• Martin Morse Wooster at Philanthropy Daily explores a new trend he's heard about in education circles: microschools. They are private schools that are literally small, but also encourage creativity.

• Are they worth the expense? One of these so-called "microschools" cost $35,000 per year in tuition. That's pretty steep! Especially for schools that aren't proven yet. Wooster's recommendation for donors is to invest in charter schools that stick to the basics rather than a fancy new fad.

• Want to learn more about new approaches to education? Here's one article that digs into trying to close the achievement gap.

I asked a friend of mine who is currently a senior in college, and she told me that when she was in high school earlier this decade, they still had periods, bells when classes end, and hall passes if you had to use the rest room during class. There were still campus-wide announcements to start the day, although what was broadcast over intercoms in my time were broadcast over TV in hers. And much of the time the classrooms were organized in the way they have always been, with students lined up in rows and the teacher sitting in front.

Tyler Koteskey, an education policy analyst at the Reason Foundation, wants to smash all this and encourage creativity. His solution is “microschools": private schools that are so small that they might occupy one floor of a building rather than the whole building.

One microschool Koteskey writes about, Portfolio School, is in the TriBeCa section of Manhattan. Another one called QuantumCamp runs a summer camp for students interested in STEM subjects in Oakland, California, and also runs supplemental programs where homeschool students can come in one day a week for math and science classes. QuantumCamp also has contracts to teach math and science classes in larger schools. Finally, Acton Academy is a private-school franchise based out of Austin, Texas.

All three of these schools are free-form places where students are encouraged to use their imaginations. I saw a video from Portfolio School where the students spent eight weeks learning about ice cream, including how to refrigerate it and where the ingredients for their ice cream came from. Then they got to make ice cream and eat it.

Well, who wouldn’t want that? If I was seven, I’d much rather make and eat ice cream in school than learn about fractions.
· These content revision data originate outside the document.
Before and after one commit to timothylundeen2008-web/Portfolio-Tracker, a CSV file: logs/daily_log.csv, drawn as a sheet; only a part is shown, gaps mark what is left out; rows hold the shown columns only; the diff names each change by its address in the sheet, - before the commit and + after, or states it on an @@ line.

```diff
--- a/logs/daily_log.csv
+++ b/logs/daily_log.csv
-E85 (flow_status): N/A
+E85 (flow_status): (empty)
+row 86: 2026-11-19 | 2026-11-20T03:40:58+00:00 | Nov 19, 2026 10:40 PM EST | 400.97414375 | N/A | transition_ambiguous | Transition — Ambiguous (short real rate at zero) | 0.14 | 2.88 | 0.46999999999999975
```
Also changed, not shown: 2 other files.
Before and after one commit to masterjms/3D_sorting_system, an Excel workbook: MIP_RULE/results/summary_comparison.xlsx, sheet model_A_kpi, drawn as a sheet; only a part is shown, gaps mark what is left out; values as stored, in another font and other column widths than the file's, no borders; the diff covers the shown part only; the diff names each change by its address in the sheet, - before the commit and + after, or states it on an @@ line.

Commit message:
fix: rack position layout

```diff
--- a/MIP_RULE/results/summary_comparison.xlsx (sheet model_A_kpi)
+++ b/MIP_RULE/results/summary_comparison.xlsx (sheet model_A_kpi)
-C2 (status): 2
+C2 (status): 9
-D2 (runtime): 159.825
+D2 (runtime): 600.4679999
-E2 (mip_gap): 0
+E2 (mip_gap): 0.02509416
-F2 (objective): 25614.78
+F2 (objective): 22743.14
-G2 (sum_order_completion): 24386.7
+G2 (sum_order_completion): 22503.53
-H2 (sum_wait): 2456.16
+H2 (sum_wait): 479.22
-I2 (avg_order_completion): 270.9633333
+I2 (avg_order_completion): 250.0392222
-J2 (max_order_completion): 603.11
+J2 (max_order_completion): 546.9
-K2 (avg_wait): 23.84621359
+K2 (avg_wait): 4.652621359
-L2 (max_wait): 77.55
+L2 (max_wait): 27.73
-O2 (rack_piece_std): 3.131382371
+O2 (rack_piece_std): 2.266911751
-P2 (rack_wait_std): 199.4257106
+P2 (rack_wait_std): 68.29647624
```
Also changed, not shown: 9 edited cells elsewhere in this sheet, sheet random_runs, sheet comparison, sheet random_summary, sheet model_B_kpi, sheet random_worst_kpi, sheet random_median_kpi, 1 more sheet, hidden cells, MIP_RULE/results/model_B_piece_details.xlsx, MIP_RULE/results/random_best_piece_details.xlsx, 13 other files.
The problem is that the delightful days of studying about ice cream are quite expensive.

And where Koteskey is maddingly unpersuasive is when he talks about how much these shiny new microschools cost.

Read the source article about whether microschools are a fad by Martin Morse Wooster at Philanthropy Daily.